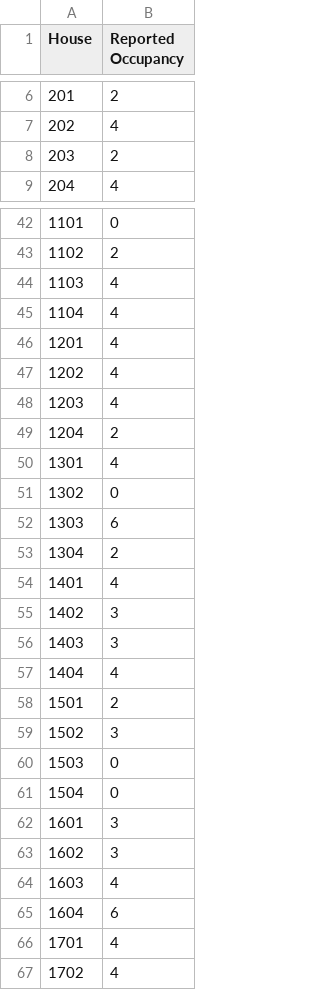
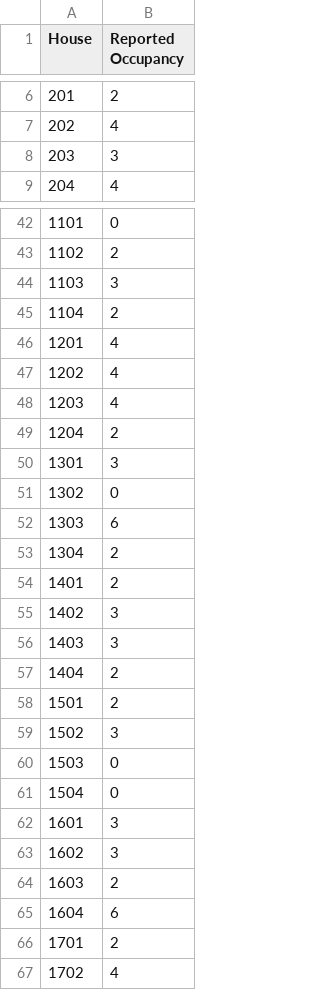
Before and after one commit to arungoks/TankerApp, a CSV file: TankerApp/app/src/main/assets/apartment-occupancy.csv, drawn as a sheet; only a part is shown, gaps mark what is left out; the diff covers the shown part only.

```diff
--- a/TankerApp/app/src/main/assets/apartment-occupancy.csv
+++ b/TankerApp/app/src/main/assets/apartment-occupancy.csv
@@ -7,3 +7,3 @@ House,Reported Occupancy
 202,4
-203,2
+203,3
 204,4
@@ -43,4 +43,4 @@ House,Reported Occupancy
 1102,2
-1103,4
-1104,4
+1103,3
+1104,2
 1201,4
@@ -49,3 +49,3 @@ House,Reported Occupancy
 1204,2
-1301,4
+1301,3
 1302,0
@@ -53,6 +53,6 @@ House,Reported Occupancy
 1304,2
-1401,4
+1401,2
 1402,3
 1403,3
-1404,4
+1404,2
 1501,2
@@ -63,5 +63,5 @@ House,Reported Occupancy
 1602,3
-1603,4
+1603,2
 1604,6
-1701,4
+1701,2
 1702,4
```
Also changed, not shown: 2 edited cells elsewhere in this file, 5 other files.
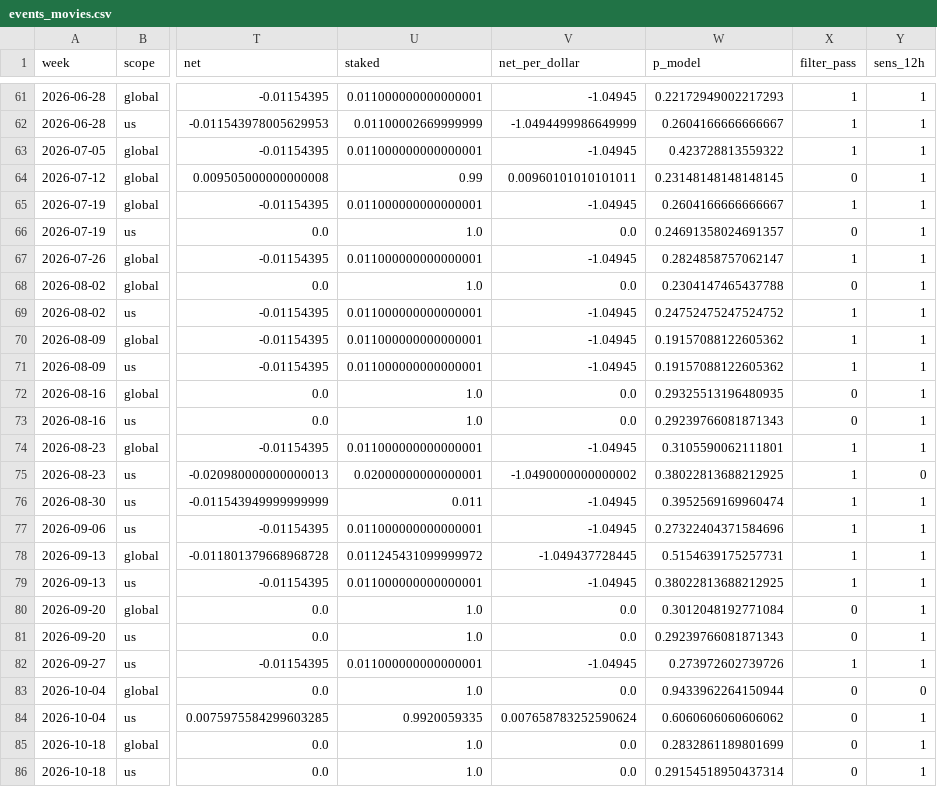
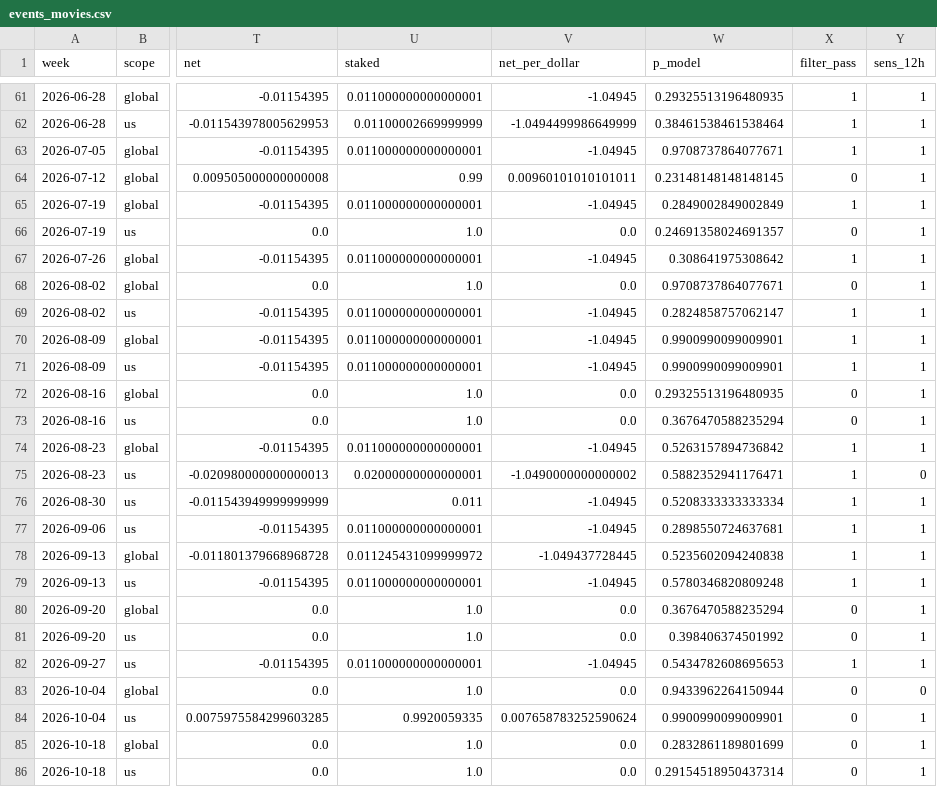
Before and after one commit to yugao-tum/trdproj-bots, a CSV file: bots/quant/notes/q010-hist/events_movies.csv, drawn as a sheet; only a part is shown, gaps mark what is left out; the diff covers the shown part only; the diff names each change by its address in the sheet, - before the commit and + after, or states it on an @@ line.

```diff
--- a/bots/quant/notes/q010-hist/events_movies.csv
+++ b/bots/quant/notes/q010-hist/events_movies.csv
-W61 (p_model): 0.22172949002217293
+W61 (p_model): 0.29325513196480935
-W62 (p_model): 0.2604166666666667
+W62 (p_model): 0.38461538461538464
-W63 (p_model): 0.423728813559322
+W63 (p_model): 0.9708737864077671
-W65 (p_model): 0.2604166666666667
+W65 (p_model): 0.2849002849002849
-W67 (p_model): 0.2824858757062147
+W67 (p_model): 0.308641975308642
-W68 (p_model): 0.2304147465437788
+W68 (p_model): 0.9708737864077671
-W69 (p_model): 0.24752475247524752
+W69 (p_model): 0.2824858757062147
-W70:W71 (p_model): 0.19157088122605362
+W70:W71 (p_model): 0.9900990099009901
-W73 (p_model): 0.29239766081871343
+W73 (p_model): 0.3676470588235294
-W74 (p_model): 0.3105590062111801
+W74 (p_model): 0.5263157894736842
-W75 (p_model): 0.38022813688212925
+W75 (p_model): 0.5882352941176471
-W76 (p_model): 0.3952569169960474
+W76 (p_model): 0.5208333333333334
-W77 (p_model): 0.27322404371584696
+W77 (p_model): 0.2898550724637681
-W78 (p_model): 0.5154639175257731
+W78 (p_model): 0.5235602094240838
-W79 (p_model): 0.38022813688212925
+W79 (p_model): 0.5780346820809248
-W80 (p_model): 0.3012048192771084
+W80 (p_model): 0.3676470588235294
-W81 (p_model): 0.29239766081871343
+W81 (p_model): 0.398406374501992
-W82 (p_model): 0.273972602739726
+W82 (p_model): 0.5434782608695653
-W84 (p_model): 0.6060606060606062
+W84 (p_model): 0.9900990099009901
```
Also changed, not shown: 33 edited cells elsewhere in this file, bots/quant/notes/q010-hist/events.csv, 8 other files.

■ ■ ■ ■ ■ ■ ■

WHAT NEEDS TO BE DONE: How many lines of the material hold the string "notes"? Answer with the number only.

PROBLEM SOLUTION: 4